This is one of those issues where I feel like the dividing line of opinion is between educated, rational people, and reactionary fools. It's an article about plants, and using radiation to speed up the rate of mutations such that breeders can come up with new, useful lines during a single lifetime. The problem is, you say the word "radiation" or "irradiated" or "mutant" and people flip out.
--- As Good as I've Ever Had! (cooked python, Australia) | | | --- Actually Quite Tasty (raw fish, the Alps) | | | --- Not Half Bad | | | --- Right Now Even This Tastes Good | | | --- Sadly I Need the Protein | | | --- Like cheese that's been left out for weeks (Scorpion, Mexico?) | | | --- Like a Mouth Full of Puss (grubs from rotting sago palm, Equador) | | | --- Maybe Even Worse than it Looks
Couldn't find a shot of it in the air I liked, but here's the ship from Stardust (which I haven't seen yet but probably will soon). But since we've just had a decision tree on this, I thought I'd invite you to tell me what terms you think are OK to use on the vessel in question.

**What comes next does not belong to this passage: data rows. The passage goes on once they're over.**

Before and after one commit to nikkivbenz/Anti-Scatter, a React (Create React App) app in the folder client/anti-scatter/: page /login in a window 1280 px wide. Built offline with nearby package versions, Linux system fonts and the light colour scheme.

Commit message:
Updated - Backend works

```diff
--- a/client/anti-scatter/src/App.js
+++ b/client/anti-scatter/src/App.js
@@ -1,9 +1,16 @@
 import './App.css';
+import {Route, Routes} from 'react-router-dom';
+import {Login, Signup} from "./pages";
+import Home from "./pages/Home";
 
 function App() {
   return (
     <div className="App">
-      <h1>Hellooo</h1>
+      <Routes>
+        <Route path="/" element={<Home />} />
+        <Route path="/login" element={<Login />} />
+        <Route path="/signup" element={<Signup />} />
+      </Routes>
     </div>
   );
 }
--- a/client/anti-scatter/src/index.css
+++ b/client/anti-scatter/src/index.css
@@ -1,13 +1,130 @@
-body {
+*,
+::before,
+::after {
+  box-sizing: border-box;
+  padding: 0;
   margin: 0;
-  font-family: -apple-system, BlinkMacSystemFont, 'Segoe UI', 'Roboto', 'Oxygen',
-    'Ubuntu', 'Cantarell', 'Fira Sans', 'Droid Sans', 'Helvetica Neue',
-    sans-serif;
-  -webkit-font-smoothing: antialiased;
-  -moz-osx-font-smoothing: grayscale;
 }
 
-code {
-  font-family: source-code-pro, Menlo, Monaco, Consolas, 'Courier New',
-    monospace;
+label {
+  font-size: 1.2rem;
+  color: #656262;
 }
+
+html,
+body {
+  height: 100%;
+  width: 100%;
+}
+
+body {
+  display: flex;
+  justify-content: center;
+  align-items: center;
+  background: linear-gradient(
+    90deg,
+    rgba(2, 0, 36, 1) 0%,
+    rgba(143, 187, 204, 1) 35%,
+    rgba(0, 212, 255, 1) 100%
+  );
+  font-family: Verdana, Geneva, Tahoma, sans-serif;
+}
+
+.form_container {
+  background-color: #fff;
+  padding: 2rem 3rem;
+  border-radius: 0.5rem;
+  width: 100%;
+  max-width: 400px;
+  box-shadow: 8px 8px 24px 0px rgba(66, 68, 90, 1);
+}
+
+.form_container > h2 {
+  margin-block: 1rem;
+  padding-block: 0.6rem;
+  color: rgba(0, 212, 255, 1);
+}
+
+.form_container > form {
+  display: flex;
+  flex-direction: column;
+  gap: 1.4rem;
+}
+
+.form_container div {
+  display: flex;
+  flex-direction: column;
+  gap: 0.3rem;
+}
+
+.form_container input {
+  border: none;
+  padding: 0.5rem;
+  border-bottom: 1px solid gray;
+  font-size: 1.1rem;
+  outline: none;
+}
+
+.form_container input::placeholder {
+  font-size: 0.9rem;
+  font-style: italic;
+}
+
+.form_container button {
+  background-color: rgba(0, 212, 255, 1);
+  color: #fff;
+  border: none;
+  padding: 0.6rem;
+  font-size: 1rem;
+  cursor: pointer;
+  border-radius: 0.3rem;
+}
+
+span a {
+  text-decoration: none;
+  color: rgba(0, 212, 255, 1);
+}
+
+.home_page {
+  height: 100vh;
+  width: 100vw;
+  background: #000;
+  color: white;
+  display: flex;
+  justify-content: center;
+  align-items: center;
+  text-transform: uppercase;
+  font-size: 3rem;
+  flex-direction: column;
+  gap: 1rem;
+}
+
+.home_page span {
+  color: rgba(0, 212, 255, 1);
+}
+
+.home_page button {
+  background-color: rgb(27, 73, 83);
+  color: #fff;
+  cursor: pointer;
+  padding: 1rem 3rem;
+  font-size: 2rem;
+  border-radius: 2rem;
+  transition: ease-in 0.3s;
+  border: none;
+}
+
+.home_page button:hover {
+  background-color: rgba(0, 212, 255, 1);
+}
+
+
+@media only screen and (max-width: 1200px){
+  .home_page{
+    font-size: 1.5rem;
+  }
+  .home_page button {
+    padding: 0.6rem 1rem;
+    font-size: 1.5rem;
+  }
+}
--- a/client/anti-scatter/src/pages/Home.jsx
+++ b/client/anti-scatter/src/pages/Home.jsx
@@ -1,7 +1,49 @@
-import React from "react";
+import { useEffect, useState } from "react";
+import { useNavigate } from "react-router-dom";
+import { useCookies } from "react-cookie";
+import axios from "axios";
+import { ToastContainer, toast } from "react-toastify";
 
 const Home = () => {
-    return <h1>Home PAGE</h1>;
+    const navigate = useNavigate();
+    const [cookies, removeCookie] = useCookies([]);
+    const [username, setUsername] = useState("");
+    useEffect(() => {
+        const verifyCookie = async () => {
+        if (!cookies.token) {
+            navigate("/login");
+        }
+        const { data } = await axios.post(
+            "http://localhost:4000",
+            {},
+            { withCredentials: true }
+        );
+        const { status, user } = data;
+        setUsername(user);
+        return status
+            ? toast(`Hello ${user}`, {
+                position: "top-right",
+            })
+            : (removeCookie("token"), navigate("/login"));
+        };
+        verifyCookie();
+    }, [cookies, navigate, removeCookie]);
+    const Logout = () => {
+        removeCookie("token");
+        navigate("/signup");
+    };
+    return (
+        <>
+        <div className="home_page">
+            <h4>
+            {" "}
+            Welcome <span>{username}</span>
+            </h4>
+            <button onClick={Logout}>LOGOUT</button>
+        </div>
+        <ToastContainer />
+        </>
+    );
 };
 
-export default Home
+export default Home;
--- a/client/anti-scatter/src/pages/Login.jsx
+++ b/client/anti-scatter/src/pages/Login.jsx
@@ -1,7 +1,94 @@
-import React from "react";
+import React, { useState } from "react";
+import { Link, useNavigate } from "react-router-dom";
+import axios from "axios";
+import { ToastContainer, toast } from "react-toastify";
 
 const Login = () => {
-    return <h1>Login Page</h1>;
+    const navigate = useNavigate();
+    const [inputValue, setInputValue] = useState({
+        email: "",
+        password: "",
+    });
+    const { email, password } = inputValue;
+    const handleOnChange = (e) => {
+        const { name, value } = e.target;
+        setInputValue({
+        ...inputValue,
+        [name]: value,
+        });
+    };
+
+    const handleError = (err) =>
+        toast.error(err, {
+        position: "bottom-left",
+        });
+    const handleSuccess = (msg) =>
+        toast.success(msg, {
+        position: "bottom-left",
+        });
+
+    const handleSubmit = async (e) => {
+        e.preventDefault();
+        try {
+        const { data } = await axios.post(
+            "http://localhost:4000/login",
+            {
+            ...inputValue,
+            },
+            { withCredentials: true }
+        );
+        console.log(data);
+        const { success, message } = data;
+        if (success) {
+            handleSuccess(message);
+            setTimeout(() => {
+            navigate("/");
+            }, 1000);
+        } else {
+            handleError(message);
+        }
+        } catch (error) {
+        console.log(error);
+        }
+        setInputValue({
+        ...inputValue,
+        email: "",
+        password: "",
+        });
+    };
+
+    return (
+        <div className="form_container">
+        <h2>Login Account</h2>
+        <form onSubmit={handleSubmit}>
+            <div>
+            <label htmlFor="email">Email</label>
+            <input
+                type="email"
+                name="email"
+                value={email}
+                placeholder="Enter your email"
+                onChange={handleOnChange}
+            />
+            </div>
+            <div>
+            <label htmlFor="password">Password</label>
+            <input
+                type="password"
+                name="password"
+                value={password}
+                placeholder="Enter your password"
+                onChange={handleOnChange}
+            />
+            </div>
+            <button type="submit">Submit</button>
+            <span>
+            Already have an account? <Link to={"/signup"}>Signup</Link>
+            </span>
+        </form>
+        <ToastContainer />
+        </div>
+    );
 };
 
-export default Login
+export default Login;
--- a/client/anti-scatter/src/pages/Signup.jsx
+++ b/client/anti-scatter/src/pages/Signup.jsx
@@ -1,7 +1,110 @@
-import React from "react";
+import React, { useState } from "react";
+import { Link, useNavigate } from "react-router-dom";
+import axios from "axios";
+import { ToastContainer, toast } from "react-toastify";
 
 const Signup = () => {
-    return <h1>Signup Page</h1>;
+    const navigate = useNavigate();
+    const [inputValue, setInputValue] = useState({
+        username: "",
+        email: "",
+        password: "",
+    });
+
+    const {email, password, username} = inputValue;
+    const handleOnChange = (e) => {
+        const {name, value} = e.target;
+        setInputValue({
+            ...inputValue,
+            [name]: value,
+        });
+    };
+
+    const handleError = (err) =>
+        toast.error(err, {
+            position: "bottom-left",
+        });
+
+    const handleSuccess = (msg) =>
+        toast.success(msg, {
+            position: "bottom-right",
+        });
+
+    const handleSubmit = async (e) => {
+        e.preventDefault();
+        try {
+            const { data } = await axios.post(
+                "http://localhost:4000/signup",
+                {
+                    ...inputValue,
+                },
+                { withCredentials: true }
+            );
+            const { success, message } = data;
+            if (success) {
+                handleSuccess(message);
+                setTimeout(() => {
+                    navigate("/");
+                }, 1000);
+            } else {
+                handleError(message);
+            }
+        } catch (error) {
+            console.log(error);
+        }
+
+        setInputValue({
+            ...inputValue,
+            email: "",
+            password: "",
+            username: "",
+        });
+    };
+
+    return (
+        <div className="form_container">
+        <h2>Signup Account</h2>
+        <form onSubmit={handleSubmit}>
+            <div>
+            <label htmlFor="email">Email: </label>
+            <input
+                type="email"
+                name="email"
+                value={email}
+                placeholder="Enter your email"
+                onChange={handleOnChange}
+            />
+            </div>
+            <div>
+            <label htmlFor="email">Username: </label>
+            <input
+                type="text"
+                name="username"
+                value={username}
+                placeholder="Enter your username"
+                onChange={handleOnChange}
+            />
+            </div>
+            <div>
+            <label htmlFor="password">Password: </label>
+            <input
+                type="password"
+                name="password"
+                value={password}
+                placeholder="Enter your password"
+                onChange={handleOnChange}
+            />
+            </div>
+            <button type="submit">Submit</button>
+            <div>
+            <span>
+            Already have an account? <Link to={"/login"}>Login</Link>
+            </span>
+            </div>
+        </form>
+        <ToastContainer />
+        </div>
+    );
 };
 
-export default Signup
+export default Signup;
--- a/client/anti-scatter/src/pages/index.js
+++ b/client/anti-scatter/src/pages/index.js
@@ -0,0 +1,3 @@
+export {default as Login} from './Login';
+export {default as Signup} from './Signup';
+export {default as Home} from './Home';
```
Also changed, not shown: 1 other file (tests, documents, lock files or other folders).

First, a word about how my decision trees work. They reflect how I use these words, and that's not always the same as the way dictionaries define them. Often a dictionary will say two words mean the same thing - if I've made a distinction, I'm not disagreeing with the dictionary, I'm just saying that's how I've decided to use the words in question. Language being a living thing and all of that. I mention this because whenever I do one of these, someone (usually my very clever mother) will comment about how I'm incorrect. Please feel free to post about things I ought to've included or how your personal decision tree would be a little different, but understand I'm not trying to map English usage, I'm only mapping my own twisted subdialect of it. End Public Service Announcement.
On with the tree:
So, yes, I know every piece of available information says that a Dirigible is any steerable lighter-than-air vehicle and that it's identical with Airship, but I'll only ever apply the term to Zeppelins and Blimps, never to those damnable thermal airships.
"The man, Duke Riley, a heavily tattooed Brooklyn artist whose waterborne performance projects around New York have frequently landed him in trouble with the authorities, spent the last five months building the vessel as a rough replica of what is believed to have been America’s first submarine, an oak sphere called the Turtle, said to have seen action in New York Harbor during the Revolutionary War. ... Mr. Riley, who emerged from his rusty hatch without the tall-boy can of beer he had taken into his vessel when it launched about 9:15, managed to make it to within about 200 feet of the bow of the ship, at a time when officials say harbor security is a critical factor in guarding against terrorism. From a nearby pier, several of his friends and his art dealers shouted congratulations through a chain-link fence. ... On Thursday evening, he and the two friends, Jesse Bushnell and Mike Cushing, scrambled around in the murky Red Hook water — avoiding the occasional condom or dead rat — to make sure that the sub, called the Acorn, was seaworthy and would submerge. (It never did so completely.) They had loaded several thousand pounds of lead into the bottom and were adding rocks to further lower the moss-coated vessel, which resembled something out of Jules Verne by way of Huck Finn, manned by cast members from “Jackass.”
“We start arguing with each other and saying, ‘Hey, you’re doing that wrong,’ ” said Mr. Bushnell, who owns a bicycle shop in Providence, R.I. “And then we realize there is no right way to do this.” He added grumpily, “I’ve basically been wading around in this water for three days in my underwear.” ... “I’m not really a very technical kind of guy,” he said, sitting shirtless on the pier Thursday with various green things still clinging to his arms from the water. “I just guessed a lot on this.” Asked how he planned to get back to shore after the tide carried him out to the cruise ship, he grinned. “I haven’t really thought about that yet,” he said."
Those of you who read this blog on the page (as opposed to in a reader) will notice a new feature on the sidebar, right beneath my last.fm Recently Played items, "Shared Items". These will be things that I've seen in Google Reader that I've decided are noteworthy or interesting - check'm out.
Addendum: for those of you who are reading in a reader, you can go to Foucalt's Shared Items and subscribe there.